They do understand fear, uncertainty and good-byes to their friends and family.
More than a decade ago the ties broke which held the former Yugoslavia together. The republics that constituted that country began declaring their own independence, while others made a mad grab for power.
It was there that now 10-year-old Alma Suvic discovered war.
Alma now lives in Des Moines with her father and mother. All of them immigrated to the U.S. from Bosnia five years ago. Alma spent part of her holiday break from school to talk with students at St. Mary's this week. She came to Storm Lake with her father, who has been working construction in the area.

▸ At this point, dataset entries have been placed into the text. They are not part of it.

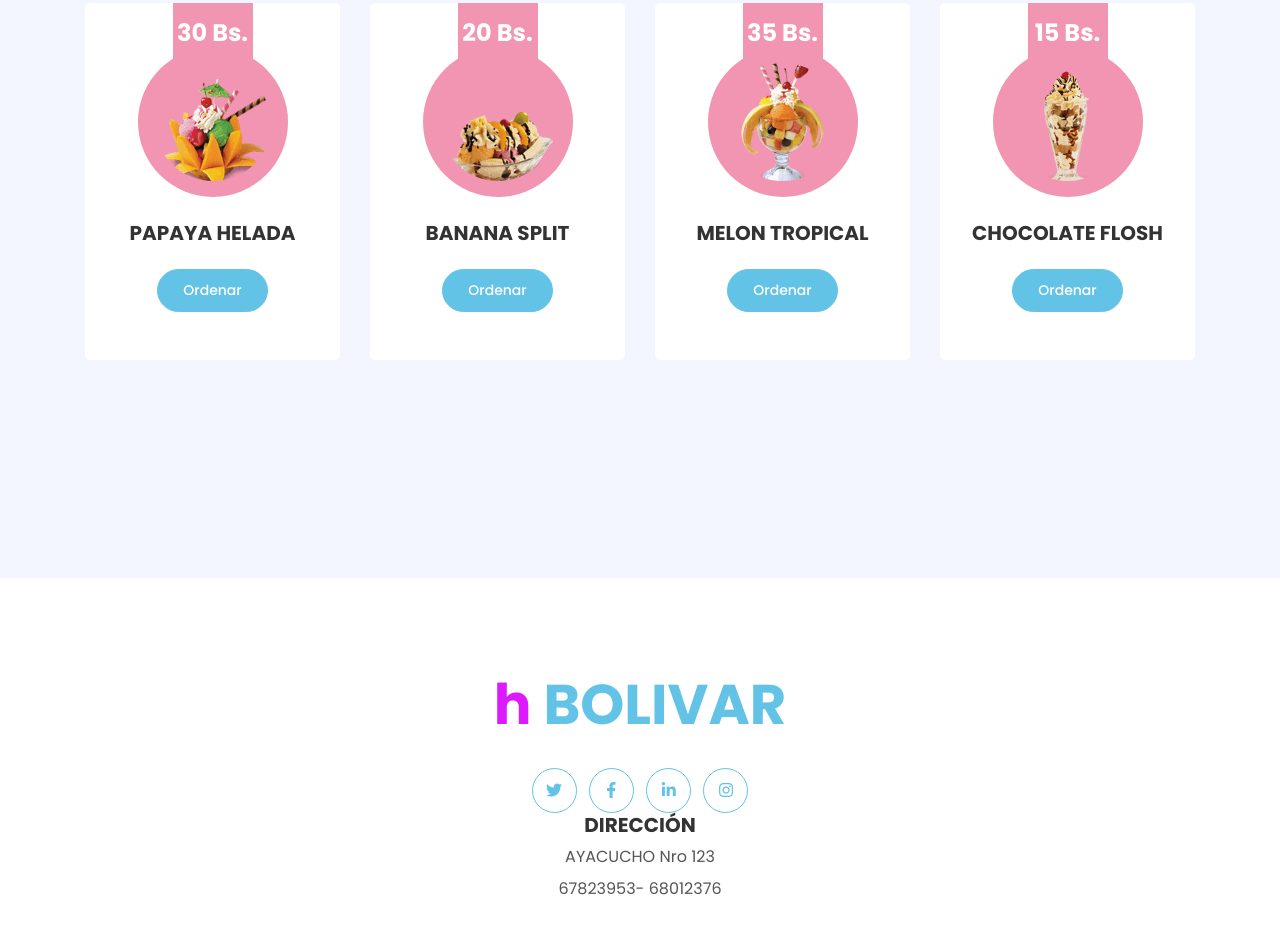
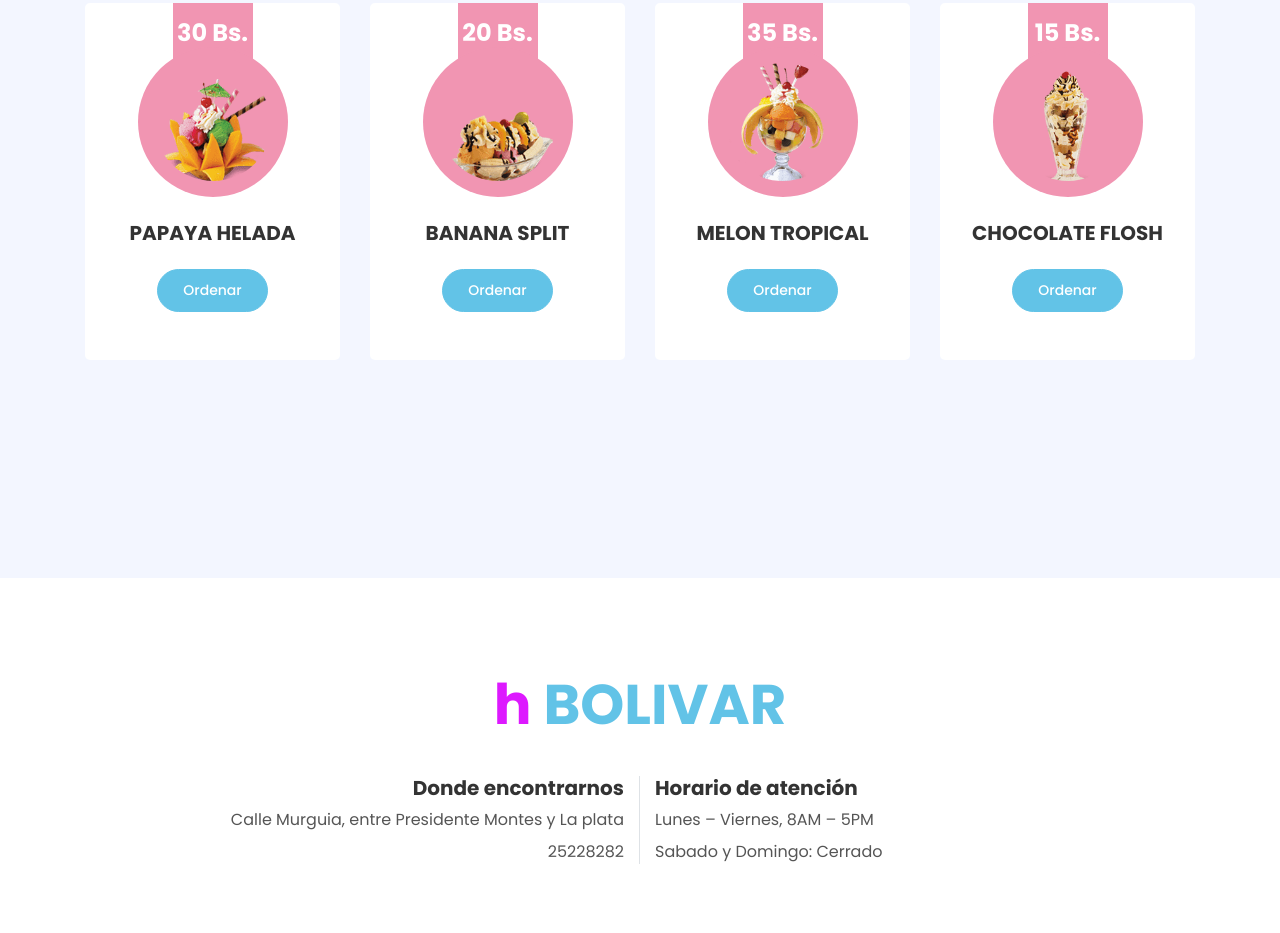
Before and after one commit to CristiamFlores/GrupoNineTallerAPI.NET, a plain HTML site: page productos.html in a window 1280 px wide. Shown: the part 1204-2137 px from the top of the page. Drawn offline with nearby package versions, Linux system fonts and the light colour scheme.

Commit message:
Add files via upload

```diff
--- a/productos.html
+++ b/productos.html
@@ -27,7 +27,7 @@
 </head>
 
 <body>
-     <!-- Topbar Start -->
+    <!-- Topbar Start -->
     <div class="container-fluid bg-primary py-3 d-none d-md-block">
         <div class="container">
             <div class="row">
@@ -38,15 +38,12 @@
                 </div>
                 <div class="col-md-6 text-center text-lg-right">
                     <div class="d-inline-flex align-items-center">
-
                     </div>
                 </div>
             </div>
         </div>
     </div>
     <!-- Topbar End -->
-
-
 
     <!-- Navbar Start -->
     <div class="container-fluid position-relative nav-bar p-0">
@@ -205,7 +202,7 @@
     <!-- Products End -->
 
 
- <!-- Footer Start -->
+    <!-- Footer Start -->
     <div class="container-fluid footer bg-light py-5" style="margin-top: 90px;">
         <div class="container text-center py-5">
             <div class="row">
@@ -214,21 +211,26 @@
                         <h1 class="m-0 mt-n2 display-4 text-primary"><span class="text-secondary">h </span>BOLIVAR</h1>
                     </a>
                 </div>
-                <div class="col-12 mb-4">
-                    <a class="btn btn-outline-secondary btn-social mr-2" href="#"><i class="fab fa-twitter"></i></a>
-                    <a class="btn btn-outline-secondary btn-social mr-2" href="#"><i class="fab fa-facebook-f"></i></a>
-                    <a class="btn btn-outline-secondary btn-social mr-2" href="#"><i class="fab fa-linkedin-in"></i></a>
-                    <a class="btn btn-outline-secondary btn-social" href="#"><i class="fab fa-instagram"></i></a>
-                        <div class="">
-                            <h5 class="font-weight-bold mb-2">DIRECCIÓN</h5>
-                            <p class="mb-2">AYACUCHO Nro 123</p>
-                            <p class="mb-0">67823953- 68012376</p>
+
+                <div class="col-12 mt-2 mb-4">
+                    <div class="row">
+                        <div class="col-sm-6 text-center text-sm-right border-right mb-3 mb-sm-0">
+                            <h5 class="font-weight-bold mb-2">Donde encontrarnos</h5>
+                            <p class="mb-2">Calle Murguia, entre Presidente Montes y La plata</p>
+                            <p class="mb-0">25228282</p>
                         </div>
+                        <div class="col-sm-6 text-center text-sm-left">
+                            <h5 class="font-weight-bold mb-2">Horario de atención</h5>
+                            <p class="mb-2">Lunes – Viernes, 8AM – 5PM</p>
+                            <p class="mb-0">Sabado y Domingo: Cerrado</p>
+                        </div>
+                    </div>
+                </div>
+
             </div>
         </div>
     </div>
     <!-- Footer End -->
-
 
     <!-- Back to Top -->
     <a href="#" class="btn btn-secondary px-2 back-to-top"><i class="fa fa-angle-double-up"></i></a>
```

Like other young girls, Alma likes to play basketball, dance and hang out with her friends. But she also has seen another side of life - like the nearby sound of a gun.
"My mom and I were at my grandpa's house when we heard a gunshot that scared us," she said.
This was back in 1992 and 1993. Alma was only 3 years old when the fighting started. She didn't know what it was about then. She is now starting to learn from her parents.
The Bosnia-Herzegovina war is still one many do not understand. It began as the former Yugoslavia disintegrated. The member-states which formed the country began declaring their own sovereignty.
When Bosnians voted for their own independence in 1992, Bosnian Serbs opposed the plan. Supported by Slobodan Milosevic, the Serbs began an offensive against the Bosnian government and its people.
Hundreds of thousands of Muslims and Croats were driven from their homes by the Serbian forces. Alma and her family are Bosnian Muslims, one of the groups of people displaced when Serbian forces began an offensive to gain territory and to carry out their idea of ethnic purification. By 1995 there were reportedly 3.5 million refugees.
Alma did not know why the fighting was happening. She did know that it forced her father, Jasmin, and several of her uncles to go away and fight.
As tensions mounted, Alma and her mother, Ismeta, moved to a refugee camp. The dormitories there were a series of large, one-room buildings.
"Fifty to 75 families lived in one house," Alma said. "There were no walls."
Alma knew quite well why they went to the camps.
"If you wanted to die or suffer with other people you stayed at home, but you moved if you wanted to stay alive," she said.
They lived with complete strangers, but they became friends over time. Alma said they didn't have much, but while there she would play soccer with the other kids. They would also play hopscotch, drawing the hopscotch squares in the dirt.
Refugees could only take to the camp what they could carry. Humanitarian trucks came once or twice a week with food, water and other supplies.
"It was not as bad as some people imagine it to be, but you get really scared," Alma said. "We could hear fighting from the camps."
While they were free to go wherever they wished, Alma said it was safer to stay at the camp.
"We could go visit others, but it was a long way to go through the wooded area where soldiers were at," she said.
Alma and her aunt were shot at once. Her aunt was hit in the arm - Alma wasn't hit directly, and only had a scrape on her chin.
After six months at the camp, Alma and her mother moved into a house with an older couple. "The war was almost over and dad came home," she said. "Then my aunts and uncles came home next."
Finally one of their mother's cousins in Des Moines was able to send enough money for Alma's family to get passports and come to the United States.
They moved five years ago. "It was hard to move here, I didn't want to leave my friends," Alma said. "But I didn't have a choice, my parents made it."
She said it is different living in the United States, but said she does not worry about soldiers fighting right outside her house.
But it also took some adjustments. Since the war started when she was so young, Alma had only been in preschool. At the age of 7 she was going to school for the first time in Iowa and only spoke Bosnian. However, she learned English in six months. Now Alma is a fifth grade student at Windsor Elementary in Des Moines.
Alma said she enjoyed the opportunity to speak with students at St. Mary's, which was a first for her. "I was a little nervous," she said.
St. Mary's teacher Kathi Benz, who arranged for Alma to speak at the classes, said Alma could provide an interesting view on a conflict. "I asked if she wanted to talk about what it was like for her when she lived in Bosnia," Benz said. "She did an excellent job."